Friday, June 15, 2007

concatenating strings and nulls in SQL

let's start with a table from scratch

create table test(
firstname varchar(10) null,
lastname varchar(10) null
)

we then insert some data (sorry about people with these names)

insert into test values ('john', 'smith')
insert into test values ('john', 'doe')
insert into test values (null, 'perez')

we're ready to concatenate some strings:

select lastname + ' ' + firstname
from test

but we get:

1 smith john
2 doe john
3 NULL

what happened?

in SQL, when you concatenate strings, if one of the strings is null, the result of the concatenation is null.

At first you might think this is bad, but it can actually help you more than it hurts, you just have to know the trick, so what do we do to fix the query?

select isnull(lastname, '') + ' ' + isnull(firstname, '')
from test

now we get:

1 smith john
2 doe john
3 perez

ok, but how is that helpful?

well, let's suppose you want this format:

lastname, first name

but only if there is a first name, if the first name is null you just want the last name with no comma

let's say there is a rule on the database that the last name cannot be null, so we can write the query as:

select lastname + isnull(', '+firstname, '')
from test

and we get:

1 smith, john
2 doe, john
3 perez

see, I concatenated the comma with the first name, and if the first name is null, the the comma gets eliminated as well

Just one more trick for your bag of tricks

1 comment:

gvvvvvvvv said...

Actually it's recommended you use the more standard COALESCE() function.
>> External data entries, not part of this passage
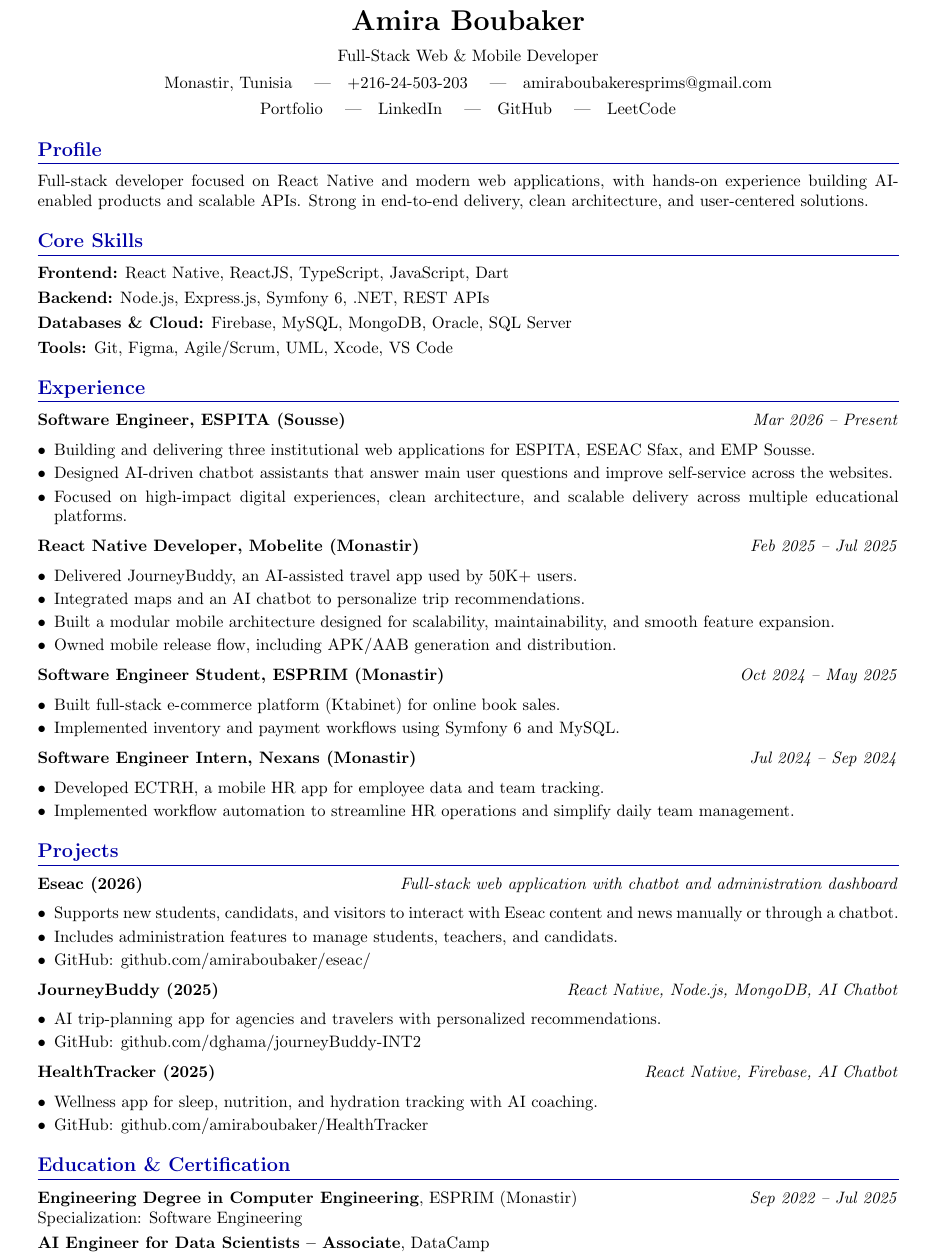
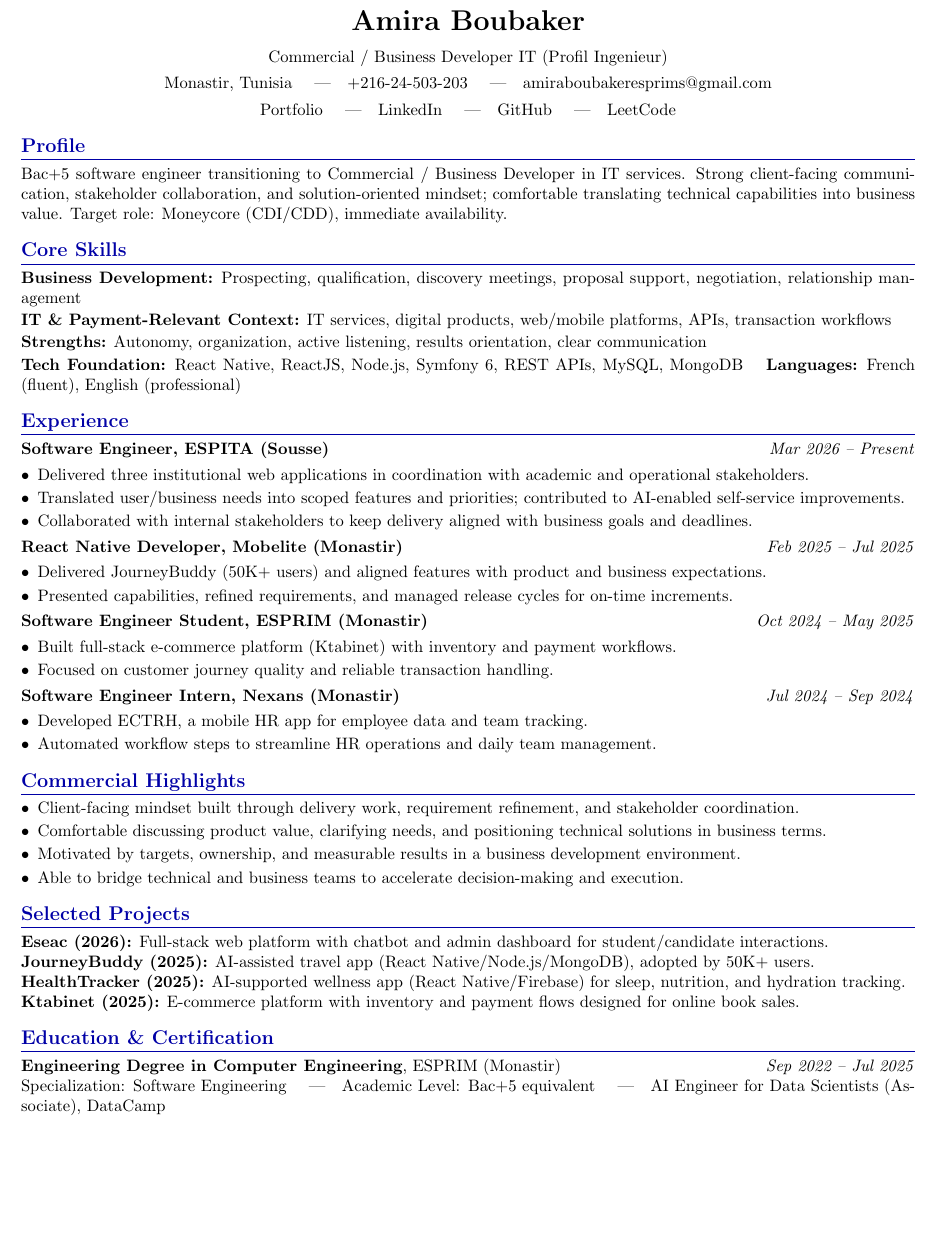
Before and after one commit to amiraboubaker/myCV, a LaTeX CV (Amira_Boubaker_CV.tex): part of the page, cut so that both start at the same text, the shorter picture padded with empty space. Compiled offline with pdfLaTeX.

Commit message:
update cv

```diff
--- a/Amira_Boubaker_CV.tex
+++ b/Amira_Boubaker_CV.tex
@@ -1,6 +1,6 @@
 \documentclass[10pt,a4paper]{article}
 \usepackage[utf8]{inputenc}
-\usepackage[a4paper,margin=1.35cm]{geometry}
+\usepackage[a4paper,margin=1.0cm]{geometry}
 \usepackage{xcolor}
 \usepackage[hidelinks]{hyperref}
 \usepackage{enumitem}
@@ -9,18 +9,18 @@
 \pagestyle{empty}
 \flushbottom
 \setlength{\parindent}{0pt}
-\setlength{\parskip}{3pt plus 1pt minus 1pt}
-\setlist[itemize]{leftmargin=*,itemsep=2pt,topsep=3pt,parsep=0pt,partopsep=0pt}
+\setlength{\parskip}{1.5pt plus 0.5pt minus 0.5pt}
+\setlist[itemize]{leftmargin=*,itemsep=2pt,topsep=2pt,parsep=0pt,partopsep=0pt}
 \setcounter{secnumdepth}{0}
 
 \titleformat{\section}{\large\bfseries\color{blue!65!black}}{}{0pt}{}[{\color{blue!65!black}\titlerule}]
-\titlespacing{\section}{0pt}{8pt plus 1pt minus 1pt}{4pt plus 1pt minus 1pt}
+\titlespacing{\section}{0pt}{7pt plus 1pt minus 1pt}{3pt plus 1pt minus 1pt}
 
 \begin{document}
 
 {\centering
 {\LARGE \textbf{Amira Boubaker}}\\[7pt]
-Full-Stack Web \& Mobile Developer\\[4pt]
+Commercial / Business Developer IT (Profil Ingenieur)\\[4pt]
 Monastir, Tunisia \quad|\quad +216-24-503-203 \quad|\quad amiraboubakeresprims@gmail.com\\[4pt]
 \href{https://amiraboubaker.github.io/AmiraBoubaker-portfolio/}{Portfolio} \quad|\quad
 \href{https://www.linkedin.com/in/amira-boubaker/}{LinkedIn} \quad|\quad
@@ -29,70 +29,60 @@ Monastir, Tunisia \quad|\quad +216-24-503-203 \quad|\quad amiraboubakeresprims@g
 \par}
 
 \section{Profile}
-Full-stack developer focused on React Native and modern web applications, with hands-on experience building AI-enabled products and scalable APIs. Strong in end-to-end delivery, clean architecture, and user-centered solutions.
+Bac+5 software engineer transitioning to Commercial / Business Developer in IT services. Strong client-facing communication, stakeholder collaboration, and solution-oriented mindset; comfortable translating technical capabilities into business value. Target role: Moneycore (CDI/CDD), immediate availability.
 
 \section{Core Skills}
-\textbf{Frontend:} React Native, ReactJS, TypeScript, JavaScript, Dart
+\textbf{Business Development:} Prospecting, qualification, discovery meetings, proposal support, negotiation, relationship management
 
-\textbf{Backend:} Node.js, Express.js, Symfony 6, .NET, REST APIs
+\textbf{IT \& Payment-Relevant Context:} IT services, digital products, web/mobile platforms, APIs, transaction workflows
 
-\textbf{Databases \& Cloud:} Firebase, MySQL, MongoDB, Oracle, SQL Server
+\textbf{Strengths:} Autonomy, organization, active listening, results orientation, clear communication
 
-\textbf{Tools:} Git, Figma, Agile/Scrum, UML, Xcode, VS Code
+\textbf{Tech Foundation:} React Native, ReactJS, Node.js, Symfony 6, REST APIs, MySQL, MongoDB \quad \textbf{Languages:} French (fluent), English (professional)
 
 \section{Experience}
 \textbf{Software Engineer, ESPITA (Sousse)} \hfill \textit{Mar 2026 -- Present}
 \begin{itemize}
-  \item Building and delivering three institutional web applications for ESPITA, ESEAC Sfax, and EMP Sousse.
-  \item Designed AI-driven chatbot assistants that answer main user questions and improve self-service across the websites.
-  \item Focused on high-impact digital experiences, clean architecture, and scalable delivery across multiple educational platforms.
+  \item Delivered three institutional web applications in coordination with academic and operational stakeholders.
+  \item Translated user/business needs into scoped features and priorities; contributed to AI-enabled self-service improvements.
+  \item Collaborated with internal stakeholders to keep delivery aligned with business goals and deadlines.
 \end{itemize}
 
 \textbf{React Native Developer, Mobelite (Monastir)} \hfill \textit{Feb 2025 -- Jul 2025}
 \begin{itemize}
-  \item Delivered JourneyBuddy, an AI-assisted travel app used by 50K+ users.
-  \item Integrated maps and an AI chatbot to personalize trip recommendations.
-  \item Built a modular mobile architecture designed for scalability, maintainability, and smooth feature expansion.
-  \item Owned mobile release flow, including APK/AAB generation and distribution.
+  \item Delivered JourneyBuddy (50K+ users) and aligned features with product and business expectations.
+  \item Presented capabilities, refined requirements, and managed release cycles for on-time increments.
 \end{itemize}
 
 \textbf{Software Engineer Student, ESPRIM (Monastir)} \hfill \textit{Oct 2024 -- May 2025}
 \begin{itemize}
-  \item Built full-stack e-commerce platform (Ktabinet) for online book sales.
-  \item Implemented inventory and payment workflows using Symfony 6 and MySQL.
+  \item Built full-stack e-commerce platform (Ktabinet) with inventory and payment workflows.
+  \item Focused on customer journey quality and reliable transaction handling.
 \end{itemize}
 
 \textbf{Software Engineer Intern, Nexans (Monastir)} \hfill \textit{Jul 2024 -- Sep 2024}
 \begin{itemize}
   \item Developed ECTRH, a mobile HR app for employee data and team tracking.
-  \item Implemented workflow automation to streamline HR operations and simplify daily team management.
+  \item Automated workflow steps to streamline HR operations and daily team management.
 \end{itemize}
 
-\section{Projects}
-
-\textbf{Eseac (2026)} \hfill \textit{Full-stack web application with chatbot and administration dashboard}
+\section{Commercial Highlights}
 \begin{itemize}
-  \item Supports new students, candidats, and visitors to interact with Eseac content and news manually or through a chatbot.
-  \item Includes administration features to manage students, teachers, and candidats.
-  \item GitHub: \href{https://github.com/amiraboubaker/eseac/}{github.com/amiraboubaker/eseac/}
+  \item Client-facing mindset built through delivery work, requirement refinement, and stakeholder coordination.
+  \item Comfortable discussing product value, clarifying needs, and positioning technical solutions in business terms.
+  \item Motivated by targets, ownership, and measurable results in a business development environment.
+  \item Able to bridge technical and business teams to accelerate decision-making and execution.
 \end{itemize}
 
-\textbf{JourneyBuddy (2025)} \hfill \textit{React Native, Node.js, MongoDB, AI Chatbot}
-\begin{itemize}
-  \item AI trip-planning app for agencies and travelers with personalized recommendations.
-  \item GitHub: \href{https://github.com/dghama/journeyBuddy-INT2}{github.com/dghama/journeyBuddy-INT2}
-\end{itemize}
+\section{Selected Projects}
 
-\textbf{HealthTracker (2025)} \hfill \textit{React Native, Firebase, AI Chatbot}
-\begin{itemize}
-  \item Wellness app for sleep, nutrition, and hydration tracking with AI coaching.
-  \item GitHub: \href{https://github.com/amiraboubaker/HealthTracker}{github.com/amiraboubaker/HealthTracker}
-\end{itemize}
+\textbf{Eseac (2026):} Full-stack web platform with chatbot and admin dashboard for student/candidate interactions.\\
+\textbf{JourneyBuddy (2025):} AI-assisted travel app (React Native/Node.js/MongoDB), adopted by 50K+ users.\\
+\textbf{HealthTracker (2025):} AI-supported wellness app (React Native/Firebase) for sleep, nutrition, and hydration tracking.\\
+\textbf{Ktabinet (2025):} E-commerce platform with inventory and payment flows designed for online book sales.
 
 \section{Education \& Certification}
 \textbf{Engineering Degree in Computer Engineering}, ESPRIM (Monastir) \hfill \textit{Sep 2022 -- Jul 2025}\\
-Specialization: Software Engineering
-
-\textbf{AI Engineer for Data Scientists -- Associate}, DataCamp
+Specialization: Software Engineering \quad|\quad Academic Level: Bac+5 equivalent \quad|\quad AI Engineer for Data Scientists (Associate), DataCamp
 
 \end{document}
```
Also changed, not shown: Amira_Boubaker_CV.pdf, 4 other files.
It returns the first NON-NULL argument that it's given:

select COALESCE(firstname, '') + ' ' + lastname
from test

Personally, I'm a big fan of the COALESCE() function but I should also point out that most of the time columns should be NOT NULL. I've only found useful to have a null-able column when storing dates and measurements.